Zaslav reviewed Warner Bros. and touting its 100th anniversary this year, highlighting that “this studio has historically been the industry’s crown jewel, and we’re working hard to rebuild it to its former glory.” He praised “a meaningful creative momentum, with more and more of the industry’s most talented storytellers choosing to work with us.”
“After a very challenging year at the box office,” Zaslav praised such upcoming film releases as Dune: part two, Barbie, Blue Beetle And The flash. And he said, “We’re committed to not only expanding the size of our movie lineup next year, but more importantly, we’re committed to making great, high-quality movies that make an impact.” He reiterated his earlier comment that “it’s not about how much, it’s about how well.”
Warner Bros. had “two of the worst years,” but management is optimistic about rebuilding the studio, Zaslav said later on the call. “We’ve had James Gunn and Peter (Safran) working really hard on DC, which is going to be a very big growth engine for this company. We are very optimistic about DC. The Superman script initial draft is done. Gunn is on a mission from God. It is a very good time to prove to DC what we have and how strong it is globally for long-term sustainable growth.”
The CEO of WBD continued, “We have more movies that are better; we have worked hard to repair and improve and invest in them. We said not a movie before its time. And with Barbie And Flash we have two really good movies.

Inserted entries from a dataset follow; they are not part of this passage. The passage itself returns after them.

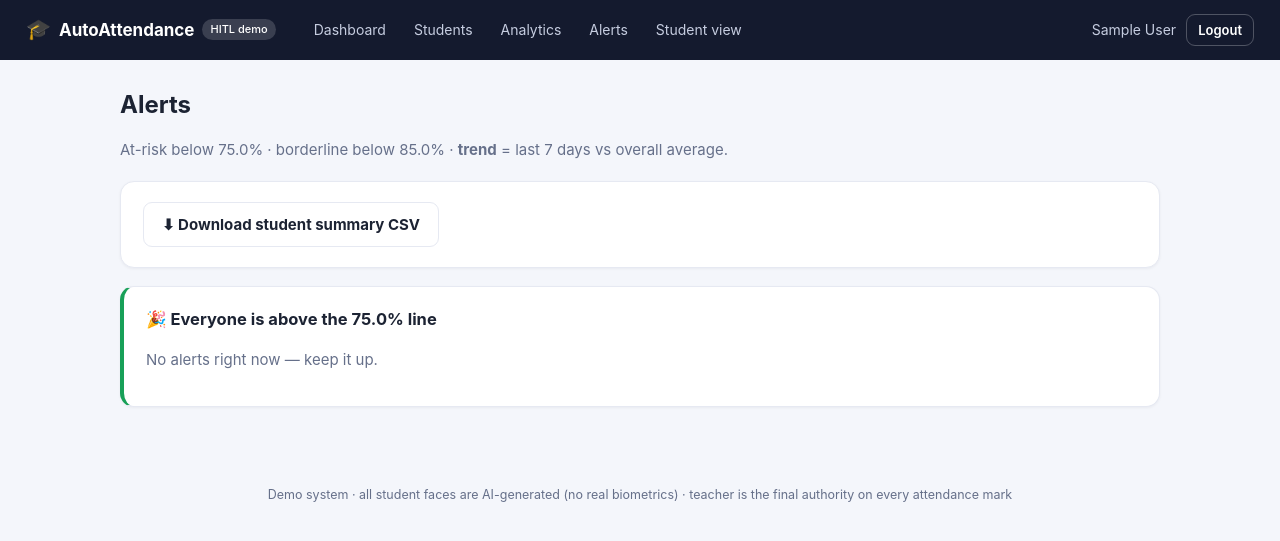
After one commit to AA7304-MEH/automated-attendance-system--pbl-, a Flask app: page /alerts in a window 1280 px wide. The commit adds this page. Shown: the top 541 px of the page. Run offline with Flask 3, Linux system fonts and the light colour scheme; the visitor is signed in with stand-in values (Sample User, id 1); data that the repository does not hold is empty; parts of the project's set-up code (start-up, migrations or seed data) failed here and were passed over.

Commit message:
Phase 4: CSV exports, alerts dashboard, Docker deployment
- /export/attendance.csv: raw log with method + AI confidence
- /export/students.csv: per-student %, 7-day trend, worst subject, at-risk flag
- /alerts: at-risk (<75%) + borderline (<85%) tables with trend arrows
  and worst subject per student
- Dockerfile + docker-compose.yml (dlib-bin strategy, data/ volume, gunicorn)
- nav + analytics buttons wired; tests extended to cover exports & alerts

```diff
--- a/app.py
+++ b/app.py
@@ -9,18 +9,20 @@ Run:  python app.py   → http://localhost:8000  (binds 0.0.0.0)
 Demo login: teacher@college.edu / teacher123 (seeded on first run)
 """
 
+import io
 import json
 import re
 import secrets
 import uuid
 from collections import defaultdict
-from datetime import date
+from datetime import date, timedelta
 from pathlib import Path
 
 import cv2
+import pandas as pd
 from flask import (
     Flask, abort, flash, redirect, render_template, request,
-    send_from_directory, url_for,
+    send_from_directory, url_for, Response,
 )
 from flask_login import (
     LoginManager, current_user, login_required, login_user, logout_user,
@@ -575,6 +577,121 @@ def student_view():
 
 
 # ---------------------------------------------------------------------------
+# Exports & alerts (Phase 4)
+# ---------------------------------------------------------------------------
+@app.route("/export/attendance.csv")
+@login_required
+def export_attendance():
+    """Raw attendance log, one row per mark."""
+    rows = (Attendance.query.join(Student, Attendance.student_id == Student.id)
+            .join(Subject, Attendance.subject_id == Subject.id)
+            .order_by(Attendance.date, Attendance.time).all())
+    df = pd.DataFrame([{
+        "date": r.date.isoformat(),
+        "time": r.time.strftime("%H:%M"),
+        "student_id": r.student.student_id,
+        "student_name": r.student.full_name,
+        "subject_code": r.subject.code,
+        "subject": r.subject.name,
+        "status": r.status,
+        "method": r.method,
+        "ai_confidence_pct": None if r.confidence is None else round(r.confidence, 1),
+        "verified_by": current_user.name,
+    } for r in rows])
+    buf = io.StringIO()
+    df.to_csv(buf, index=False)
+    return Response(
+        buf.getvalue(), mimetype="text/csv",
+        headers={"Content-Disposition": "attachment; filename=attendance_raw.csv"},
+    )
+
+
+def _student_summary():
+    """Per-student stats incl. recent-7-day trend and worst subject."""
+    marks = Attendance.query.all()
+    by_student = defaultdict(list)
+    for m in marks:
+        by_student[m.student_id].append(m)
+
+    today = now_ist().date()
+    week_start = today - timedelta(days=7)
+    students = {s.id: s for s in Student.query.filter_by(active=True)}
+    subjects = {s.id: s for s in Subject.query.all()}
+
+    out = []
+    for stu_id, rows in by_student.items():
+        stu = students.get(stu_id)
+        if not stu:
+            continue
+        pct, present, total = _student_pct(rows)
+        recent = [m for m in rows if m.date >= week_start]
+        r_pct, r_present, r_total = _student_pct(recent)
+
+        per_subj = defaultdict(lambda: [0, 0])
+        for m in rows:
+            per_subj[m.subject_id][1] += 1
+            if m.status == "Present":
+                per_subj[m.subject_id][0] += 1
+        worst = None
+        for s_id, (p, t) in per_subj.items():
+            if t >= 3 and (worst is None or p / t < worst[1]):
+                worst = (subjects[s_id].code, p / t)
+        out.append({
+            "student": stu, "pct": pct, "present": present, "total": total,
+            "recent_pct": r_pct, "recent_present": r_present, "recent_total": r_total,
+            "delta": r_pct - pct,
+            "worst_subject": f"{worst[0]} ({worst[1] * 100:.0f}%)" if worst else None,
+        })
+    out.sort(key=lambda x: x["pct"])
+    return out
+
+
+@app.route("/alerts")
+@login_required
+def alerts():
+    summary = _student_summary()
+    for s in summary:
+        d = s["delta"]
+        icon, color = ("→", "var(--muted)")
+        if d >= 2:
+            icon, color = ("▲ improving", "var(--green)")
+        elif d <= -2:
+            icon, color = ("▼ declining", "var(--red)")
+        s["trend_icon"] = f'<span style="color:{color};font-weight:700">{icon}</span>'
+
+    at_risk = [s for s in summary if s["pct"] < ATTENDANCE_THRESHOLD]
+    borderline = [s for s in summary if ATTENDANCE_THRESHOLD <= s["pct"] < ATTENDANCE_THRESHOLD + 10]
+    return render_template("alerts.html", at_risk=at_risk, borderline=borderline,
+                           threshold=ATTENDANCE_THRESHOLD)
+
+
+@app.route("/export/students.csv")
+@login_required
+def export_students():
+    """Per-student summary with at-risk flag."""
+    summary = _student_summary()
+    df = pd.DataFrame([{
+        "student_id": s["student"].student_id,
+        "name": s["student"].full_name,
+        "department": s["student"].department or "",
+        "semester": s["student"].semester or "",
+        "classes_total": s["total"],
+        "classes_present": s["present"],
+        "attendance_pct": round(s["pct"], 1),
+        "last7d_pct": round(s["recent_pct"], 1) if s["recent_total"] else "",
+        "trend_vs_overall_pct": round(s["delta"], 1) if s["recent_total"] else "",
+        "worst_subject": s["worst_subject"] or "",
+        "at_risk": "YES" if s["pct"] < ATTENDANCE_THRESHOLD else "no",
+    } for s in summary])
+    buf = io.StringIO()
+    df.to_csv(buf, index=False)
+    return Response(
+        buf.getvalue(), mimetype="text/csv",
+        headers={"Content-Disposition": "attachment; filename=students_summary.csv"},
+    )
+
+
+# ---------------------------------------------------------------------------
 # Secure media
 # ---------------------------------------------------------------------------
 @app.route("/media/<int:sid>/<name>")
--- a/requirements.txt
+++ b/requirements.txt
@@ -8,6 +8,10 @@ pandas>=2.0
 flask>=3.0
 flask-sqlalchemy>=3.1
 flask-login>=0.6
+gunicorn>=21.0
+
+# CSV/analytics exports
+pandas>=2.0
 
 # NOTE: face-recognition installs dlib + face_recognition_models (~100 MB the
 # first time). Building dlib from source needs CMake + a C++ toolchain
--- /dev/null
+++ b/templates/alerts.html
@@ -0,0 +1,66 @@
+{% extends "base.html" %}
+{% block title %}Alerts · Attendance{% endblock %}
+{% block content %}
+<div class="page-head">
+  <h1>Alerts</h1>
+  <p class="muted">
+    At-risk below {{ threshold }}% · borderline below {{ threshold + 10 }}% ·
+    <strong>trend</strong> = last 7 days vs overall average.
+  </p>
+</div>
+
+<div class="card">
+  <a class="btn btn-ghost" href="{{ url_for('export_students') }}">⬇ Download student summary CSV</a>
+</div>
+
+{% if at_risk %}
+<div class="card section-red">
+  <h2>🚨 At-risk students</h2>
+  <table>
+    <tr><th></th><th>Student</th><th>Overall</th><th>Last 7 days</th><th>Trend</th><th>Worst subject</th></tr>
+    {% for s in at_risk %}
+    <tr>
+      <td>{% if s.student.photo_path %}<img class="thumb" src="{{ url_for('photo', name=s.student.photo_path) }}" alt="">{% endif %}</td>
+      <td><code>{{ s.student.student_id }}</code> {{ s.student.full_name }}</td>
+      <td>
+        <div class="simbar"><span class="{{ 'bar-good' if s.pct >= threshold else ('bar-mid' if s.pct >= 50 else 'bar-bad') }}" style="width: {{ s.pct }}%"></span></div>
+        <span class="small risk">{{ '%.0f'|format(s.pct) }}% ({{ s.present }}/{{ s.total }})</span>
+      </td>
+      <td class="small">{{ '%.0f'|format(s.recent_pct) }}% ({{ s.recent_present }}/{{ s.recent_total }})</td>
+      <td>{{ s.trend_icon | safe }}</td>
+      <td class="small muted">{{ s.worst_subject or '—' }}</td>
+    </tr>
+    {% endfor %}
+  </table>
+</div>
+{% endif %}
+
+{% if borderline %}
+<div class="card section-amber">
+  <h2>⚠️ Borderline — watch list</h2>
+  <table>
+    <tr><th></th><th>Student</th><th>Overall</th><th>Last 7 days</th><th>Trend</th><th>Worst subject</th></tr>
+    {% for s in borderline %}
+    <tr>
+      <td>{% if s.student.photo_path %}<img class="thumb" src="{{ url_for('photo', name=s.student.photo_path) }}" alt="">{% endif %}</td>
+      <td><code>{{ s.student.student_id }}</code> {{ s.student.full_name }}</td>
+      <td>
+        <div class="simbar"><span class="bar-mid" style="width: {{ s.pct }}%"></span></div>
+        <span class="small muted">{{ '%.0f'|format(s.pct) }}% ({{ s.present }}/{{ s.total }})</span>
+      </td>
+      <td class="small">{{ '%.0f'|format(s.recent_pct) }}% ({{ s.recent_present }}/{{ s.recent_total }})</td>
+      <td>{{ s.trend_icon | safe }}</td>
+      <td class="small muted">{{ s.worst_subject or '—' }}</td>
+    </tr>
+    {% endfor %}
+  </table>
+</div>
+{% endif %}
+
+{% if not at_risk and not borderline %}
+<div class="card section-green">
+  <h2>🎉 Everyone is above the {{ threshold }}% line</h2>
+  <p class="muted">No alerts right now — keep it up.</p>
+</div>
+{% endif %}
+{% endblock %}
--- a/templates/analytics.html
+++ b/templates/analytics.html
@@ -4,6 +4,12 @@
 <div class="page-head">
   <h1>Analytics</h1>
   <p class="muted">Overall, per-student, per-subject and daily trends · at-risk below {{ threshold }}%.</p>
+</div>
+
+<div class="card" style="display:flex; gap:10px; flex-wrap:wrap;">
+  <a class="btn btn-ghost" href="{{ url_for('export_attendance') }}">⬇ Raw attendance CSV</a>
+  <a class="btn btn-ghost" href="{{ url_for('export_students') }}">⬇ Student summary CSV</a>
+  <a class="btn btn-primary" href="{{ url_for('alerts') }}">🚨 Alerts dashboard</a>
 </div>
 
 {% if empty %}
--- a/templates/base.html
+++ b/templates/base.html
@@ -17,6 +17,7 @@
     <a href="{{ url_for('dashboard') }}">Dashboard</a>
     <a href="{{ url_for('students') }}">Students</a>
     <a href="{{ url_for('analytics') }}">Analytics</a>
+    <a href="{{ url_for('alerts') }}">Alerts</a>
     <a href="{{ url_for('student_view') }}">Student view</a>
   </nav>
   <div class="userchip">
```
Also changed, not shown: docker-compose.yml (added, +8 -0 lines), tests/test_web_flow.py (+17 -0 lines), README.md, 3 other files.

I think the slate that comes now will make a big difference. We have lost a lot of money in the film industry and making that turnaround is important.”
Zaslav also said his team is focused on “reinvigorating our feature animation business,” citing the recent hiring of former DreamWorks Animation chief executive Bill Damaschke who is “hard at work (with the studio’s leadership) to develop a new slate.”